(Raw data Opens)

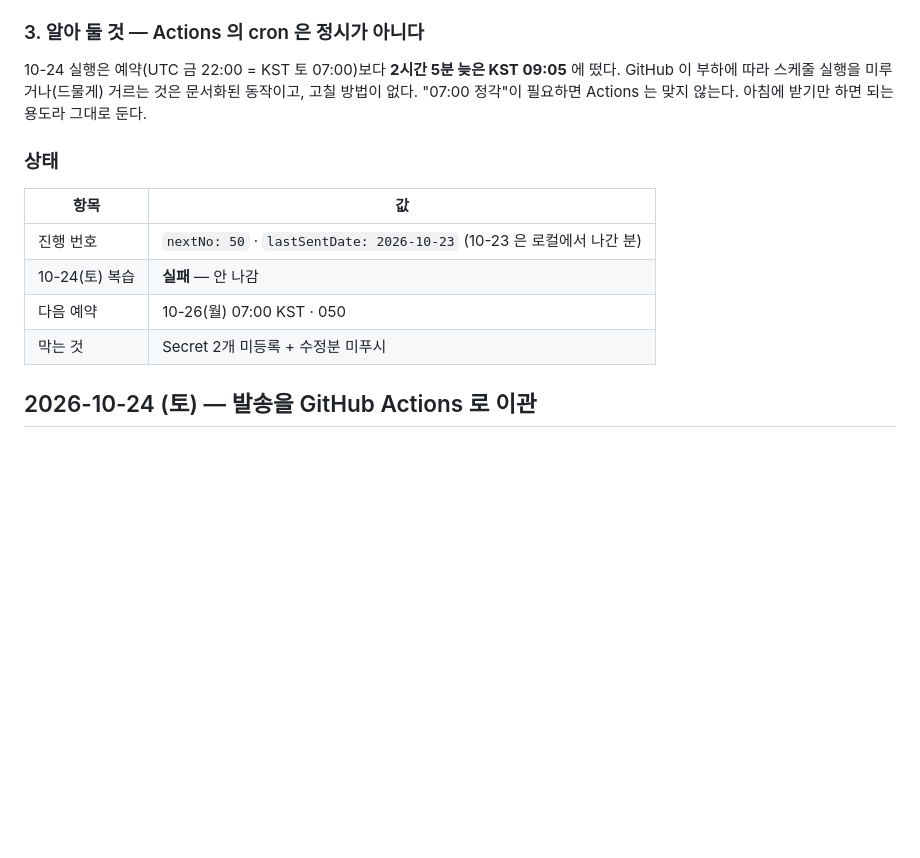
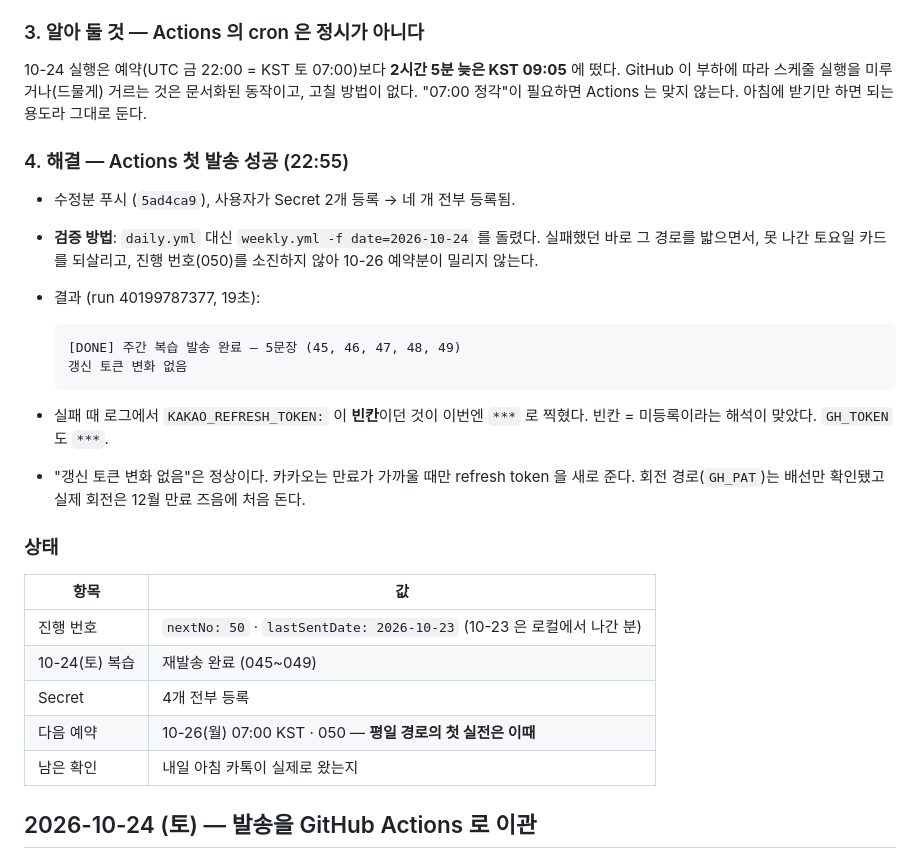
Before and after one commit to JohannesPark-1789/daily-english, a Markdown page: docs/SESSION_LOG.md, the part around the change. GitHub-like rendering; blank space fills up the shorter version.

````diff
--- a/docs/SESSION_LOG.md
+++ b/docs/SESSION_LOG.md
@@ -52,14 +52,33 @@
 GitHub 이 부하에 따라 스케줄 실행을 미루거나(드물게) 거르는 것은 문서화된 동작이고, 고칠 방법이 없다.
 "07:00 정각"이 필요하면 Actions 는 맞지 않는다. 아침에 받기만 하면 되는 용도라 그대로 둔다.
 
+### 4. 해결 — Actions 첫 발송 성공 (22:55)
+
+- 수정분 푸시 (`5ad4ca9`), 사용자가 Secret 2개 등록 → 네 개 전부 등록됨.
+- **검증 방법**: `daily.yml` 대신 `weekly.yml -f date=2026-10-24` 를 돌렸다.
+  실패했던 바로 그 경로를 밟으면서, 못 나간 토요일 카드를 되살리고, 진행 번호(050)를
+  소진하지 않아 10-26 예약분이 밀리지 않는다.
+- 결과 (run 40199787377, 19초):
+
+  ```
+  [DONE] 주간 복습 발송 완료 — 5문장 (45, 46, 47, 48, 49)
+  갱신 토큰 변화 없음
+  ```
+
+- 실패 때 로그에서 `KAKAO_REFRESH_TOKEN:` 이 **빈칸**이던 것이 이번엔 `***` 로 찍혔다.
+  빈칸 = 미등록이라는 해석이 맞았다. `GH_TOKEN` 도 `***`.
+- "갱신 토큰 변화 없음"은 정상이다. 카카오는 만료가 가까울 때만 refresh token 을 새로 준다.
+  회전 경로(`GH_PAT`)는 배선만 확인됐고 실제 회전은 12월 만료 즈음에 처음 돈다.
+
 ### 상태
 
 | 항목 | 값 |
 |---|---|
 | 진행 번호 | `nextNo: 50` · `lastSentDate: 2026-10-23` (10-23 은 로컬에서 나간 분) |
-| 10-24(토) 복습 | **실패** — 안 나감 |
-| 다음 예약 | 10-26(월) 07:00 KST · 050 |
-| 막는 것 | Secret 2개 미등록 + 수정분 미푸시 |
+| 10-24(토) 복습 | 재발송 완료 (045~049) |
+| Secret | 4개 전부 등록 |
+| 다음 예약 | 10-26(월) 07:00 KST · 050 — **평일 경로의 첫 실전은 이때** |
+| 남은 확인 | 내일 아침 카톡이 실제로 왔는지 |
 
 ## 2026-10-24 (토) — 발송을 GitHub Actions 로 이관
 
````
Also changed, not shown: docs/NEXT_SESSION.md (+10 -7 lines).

(Raw data Closes)
(Raw data Opens)

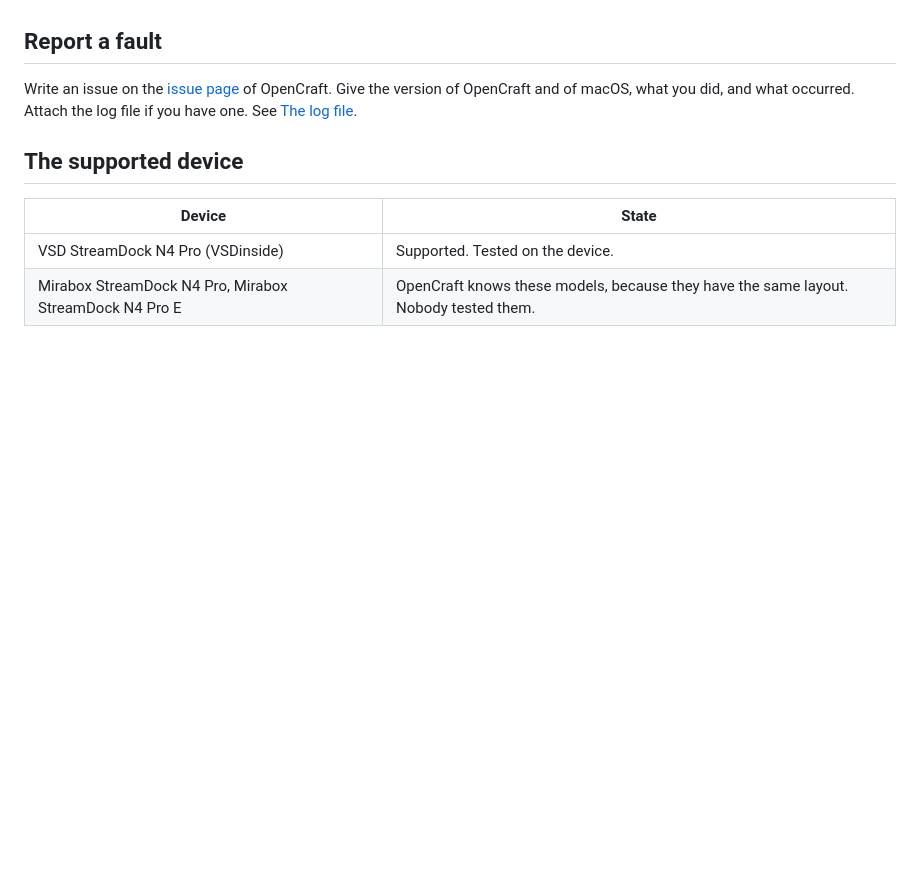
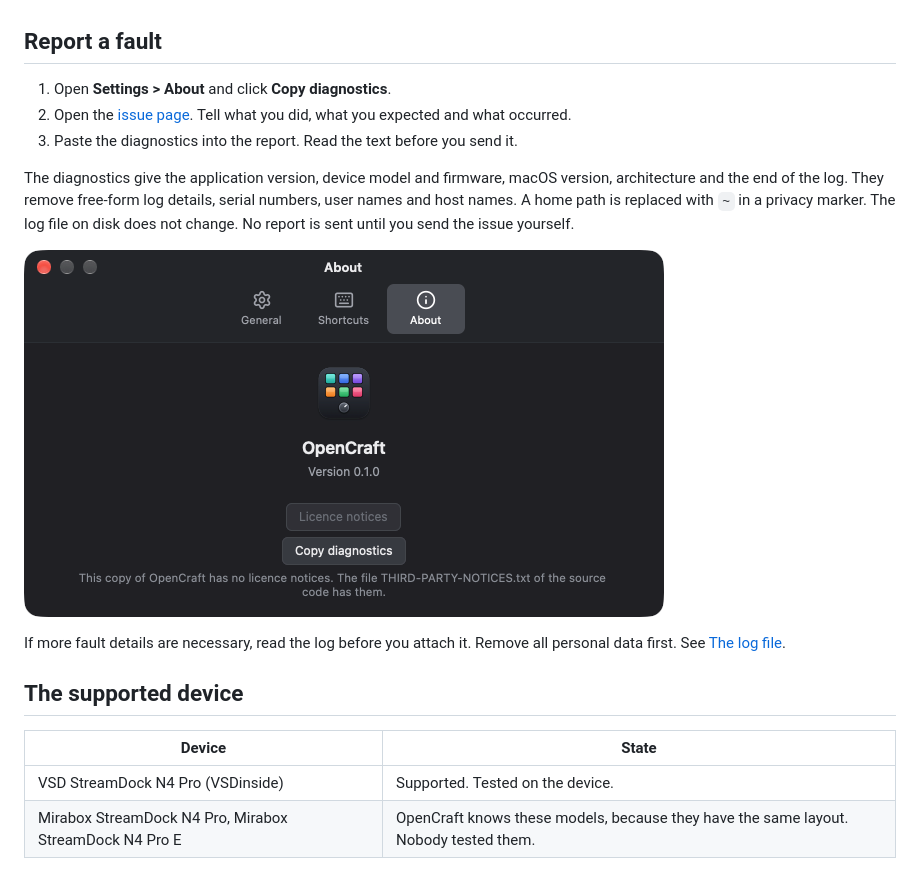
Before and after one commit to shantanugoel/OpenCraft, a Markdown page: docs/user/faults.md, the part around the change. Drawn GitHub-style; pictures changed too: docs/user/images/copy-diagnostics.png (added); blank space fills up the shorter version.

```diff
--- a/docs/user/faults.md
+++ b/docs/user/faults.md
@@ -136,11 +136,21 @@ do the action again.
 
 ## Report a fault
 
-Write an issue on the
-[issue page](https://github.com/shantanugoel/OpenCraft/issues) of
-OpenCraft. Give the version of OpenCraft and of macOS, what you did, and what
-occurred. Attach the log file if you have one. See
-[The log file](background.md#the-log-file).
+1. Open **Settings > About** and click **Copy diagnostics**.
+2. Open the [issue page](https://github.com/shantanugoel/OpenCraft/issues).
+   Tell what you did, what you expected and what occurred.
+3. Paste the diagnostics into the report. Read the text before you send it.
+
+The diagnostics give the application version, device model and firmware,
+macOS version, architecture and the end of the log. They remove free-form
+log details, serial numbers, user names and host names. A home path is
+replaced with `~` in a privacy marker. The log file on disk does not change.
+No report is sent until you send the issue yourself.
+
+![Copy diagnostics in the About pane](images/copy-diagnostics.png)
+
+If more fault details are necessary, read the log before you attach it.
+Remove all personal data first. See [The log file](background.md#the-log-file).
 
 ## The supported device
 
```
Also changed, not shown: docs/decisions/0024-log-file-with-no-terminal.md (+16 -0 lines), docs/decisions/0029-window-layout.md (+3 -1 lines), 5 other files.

(Raw data Closes)
(Raw data Opens)

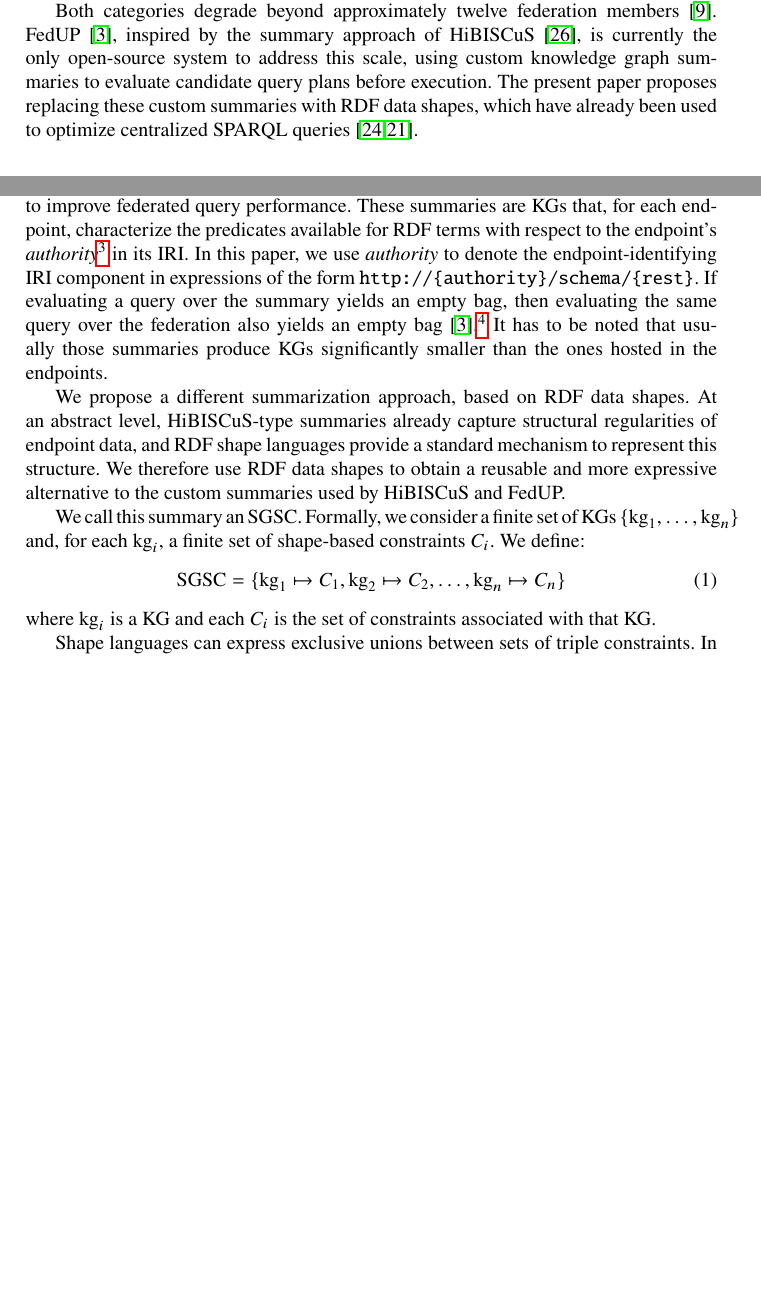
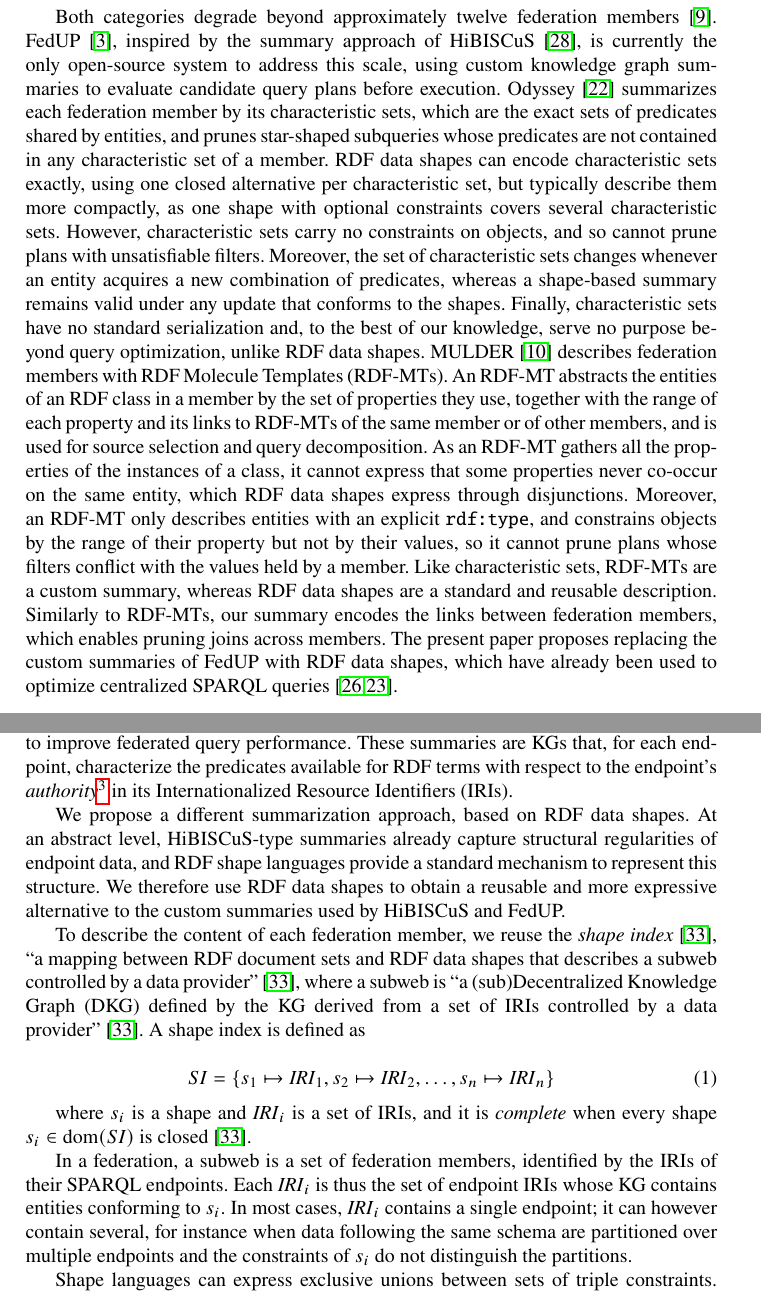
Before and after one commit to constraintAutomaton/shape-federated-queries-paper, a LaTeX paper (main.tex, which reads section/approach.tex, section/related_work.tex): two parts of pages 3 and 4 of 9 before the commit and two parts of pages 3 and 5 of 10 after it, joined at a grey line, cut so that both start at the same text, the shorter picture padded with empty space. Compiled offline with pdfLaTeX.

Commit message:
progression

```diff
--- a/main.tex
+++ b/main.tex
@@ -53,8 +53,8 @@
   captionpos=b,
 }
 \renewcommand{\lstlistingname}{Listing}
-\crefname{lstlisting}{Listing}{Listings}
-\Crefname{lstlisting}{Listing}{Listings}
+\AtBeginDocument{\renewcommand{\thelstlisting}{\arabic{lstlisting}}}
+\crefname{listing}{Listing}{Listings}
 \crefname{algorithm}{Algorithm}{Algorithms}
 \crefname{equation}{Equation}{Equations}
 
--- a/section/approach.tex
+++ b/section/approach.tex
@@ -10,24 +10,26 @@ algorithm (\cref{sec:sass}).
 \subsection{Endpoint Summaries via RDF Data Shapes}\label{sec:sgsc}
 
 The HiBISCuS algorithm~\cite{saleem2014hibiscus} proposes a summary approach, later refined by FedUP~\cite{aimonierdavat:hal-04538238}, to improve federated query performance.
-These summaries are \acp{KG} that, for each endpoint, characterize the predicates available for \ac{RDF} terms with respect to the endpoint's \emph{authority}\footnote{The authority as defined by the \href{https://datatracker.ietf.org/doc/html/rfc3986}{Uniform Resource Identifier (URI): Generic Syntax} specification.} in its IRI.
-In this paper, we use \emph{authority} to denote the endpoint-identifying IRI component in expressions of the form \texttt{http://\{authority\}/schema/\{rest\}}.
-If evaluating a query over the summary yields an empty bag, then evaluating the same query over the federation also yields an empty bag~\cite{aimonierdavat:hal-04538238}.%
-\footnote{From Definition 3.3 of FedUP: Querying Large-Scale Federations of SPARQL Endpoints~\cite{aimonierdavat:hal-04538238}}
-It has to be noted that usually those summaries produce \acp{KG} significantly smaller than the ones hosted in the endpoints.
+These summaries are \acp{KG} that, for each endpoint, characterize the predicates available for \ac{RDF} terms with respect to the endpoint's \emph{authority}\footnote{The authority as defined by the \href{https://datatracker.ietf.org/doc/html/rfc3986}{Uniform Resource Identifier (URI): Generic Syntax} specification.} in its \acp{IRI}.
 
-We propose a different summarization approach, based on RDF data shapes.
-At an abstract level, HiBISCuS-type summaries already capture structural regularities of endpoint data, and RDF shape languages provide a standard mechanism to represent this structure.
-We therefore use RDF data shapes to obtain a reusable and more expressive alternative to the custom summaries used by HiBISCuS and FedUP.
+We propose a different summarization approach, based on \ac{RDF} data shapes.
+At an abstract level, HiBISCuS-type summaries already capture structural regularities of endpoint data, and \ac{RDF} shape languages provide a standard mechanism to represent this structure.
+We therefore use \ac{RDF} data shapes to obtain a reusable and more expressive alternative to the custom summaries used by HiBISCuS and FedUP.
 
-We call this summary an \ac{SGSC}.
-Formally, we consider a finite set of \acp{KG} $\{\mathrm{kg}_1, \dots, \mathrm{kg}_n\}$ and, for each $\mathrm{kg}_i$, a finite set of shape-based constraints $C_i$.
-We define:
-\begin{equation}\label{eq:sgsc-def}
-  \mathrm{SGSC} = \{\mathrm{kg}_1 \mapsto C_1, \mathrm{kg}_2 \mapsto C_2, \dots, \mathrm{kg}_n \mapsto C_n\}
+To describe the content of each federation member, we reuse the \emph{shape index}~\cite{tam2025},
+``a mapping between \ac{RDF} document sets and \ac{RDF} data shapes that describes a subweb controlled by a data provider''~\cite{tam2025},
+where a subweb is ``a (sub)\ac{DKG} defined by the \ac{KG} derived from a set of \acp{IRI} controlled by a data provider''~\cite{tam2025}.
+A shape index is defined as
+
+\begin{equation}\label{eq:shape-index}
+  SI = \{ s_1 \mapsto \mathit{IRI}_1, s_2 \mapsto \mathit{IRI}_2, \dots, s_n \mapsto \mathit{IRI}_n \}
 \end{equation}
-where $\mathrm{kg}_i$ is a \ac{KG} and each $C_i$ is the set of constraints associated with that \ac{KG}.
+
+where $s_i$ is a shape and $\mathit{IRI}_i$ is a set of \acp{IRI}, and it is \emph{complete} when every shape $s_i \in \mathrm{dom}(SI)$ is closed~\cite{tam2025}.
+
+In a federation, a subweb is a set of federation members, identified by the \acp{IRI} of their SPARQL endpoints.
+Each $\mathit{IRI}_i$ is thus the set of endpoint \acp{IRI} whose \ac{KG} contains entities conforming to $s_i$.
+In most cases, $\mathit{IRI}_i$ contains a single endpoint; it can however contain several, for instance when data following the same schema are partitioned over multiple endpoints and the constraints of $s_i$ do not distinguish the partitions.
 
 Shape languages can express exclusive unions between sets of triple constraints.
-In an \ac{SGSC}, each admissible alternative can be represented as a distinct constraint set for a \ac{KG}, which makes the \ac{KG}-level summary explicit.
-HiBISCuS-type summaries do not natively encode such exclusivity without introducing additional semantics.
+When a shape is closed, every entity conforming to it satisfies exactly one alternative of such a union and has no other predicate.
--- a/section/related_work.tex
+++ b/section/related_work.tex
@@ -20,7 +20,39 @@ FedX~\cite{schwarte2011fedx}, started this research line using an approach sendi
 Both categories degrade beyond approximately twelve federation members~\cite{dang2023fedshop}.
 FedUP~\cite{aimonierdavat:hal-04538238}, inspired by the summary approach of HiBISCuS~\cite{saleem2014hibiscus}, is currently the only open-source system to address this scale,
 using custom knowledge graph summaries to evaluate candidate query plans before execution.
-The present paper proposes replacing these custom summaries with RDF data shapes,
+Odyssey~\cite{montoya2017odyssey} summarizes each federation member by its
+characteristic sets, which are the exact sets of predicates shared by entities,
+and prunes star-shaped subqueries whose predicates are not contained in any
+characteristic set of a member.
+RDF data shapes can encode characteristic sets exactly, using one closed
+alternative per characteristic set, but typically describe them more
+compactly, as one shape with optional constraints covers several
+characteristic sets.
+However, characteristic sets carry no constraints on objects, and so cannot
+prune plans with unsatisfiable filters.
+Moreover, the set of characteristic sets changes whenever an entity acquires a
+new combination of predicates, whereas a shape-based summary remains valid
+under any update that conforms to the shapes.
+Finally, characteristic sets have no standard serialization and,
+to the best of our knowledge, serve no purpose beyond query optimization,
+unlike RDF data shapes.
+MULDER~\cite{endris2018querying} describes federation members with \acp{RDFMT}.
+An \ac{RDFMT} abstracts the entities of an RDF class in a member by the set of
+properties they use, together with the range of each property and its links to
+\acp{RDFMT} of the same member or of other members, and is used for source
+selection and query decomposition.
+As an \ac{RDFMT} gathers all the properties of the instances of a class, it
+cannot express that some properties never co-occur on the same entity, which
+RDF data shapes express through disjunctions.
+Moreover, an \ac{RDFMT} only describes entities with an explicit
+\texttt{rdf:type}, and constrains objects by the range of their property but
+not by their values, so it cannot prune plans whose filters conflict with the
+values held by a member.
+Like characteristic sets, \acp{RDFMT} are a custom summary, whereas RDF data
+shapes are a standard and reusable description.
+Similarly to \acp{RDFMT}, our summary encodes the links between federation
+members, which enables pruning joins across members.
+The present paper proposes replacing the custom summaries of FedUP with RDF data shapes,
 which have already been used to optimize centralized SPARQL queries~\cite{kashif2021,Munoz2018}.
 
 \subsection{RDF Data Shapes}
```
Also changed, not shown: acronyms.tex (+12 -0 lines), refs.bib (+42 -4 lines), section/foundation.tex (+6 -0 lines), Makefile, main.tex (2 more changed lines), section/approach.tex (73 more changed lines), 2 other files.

(Raw data Closes)

**Exercise objective**
Copy each line above where the string "RDFMT" occurs.

**Solution**
+MULDER~\cite{endris2018querying} describes federation members with \acp{RDFMT}.
+An \ac{RDFMT} abstracts the entities of an RDF class in a member by the set of
+\acp{RDFMT} of the same member or of other members, and is used for source
+As an \ac{RDFMT} gathers all the properties of the instances of a class, it
+Moreover, an \ac{RDFMT} only describes entities with an explicit
+Like characteristic sets, \acp{RDFMT} are a custom summary, whereas RDF data
+Similarly to \acp{RDFMT}, our summary encodes the links between federation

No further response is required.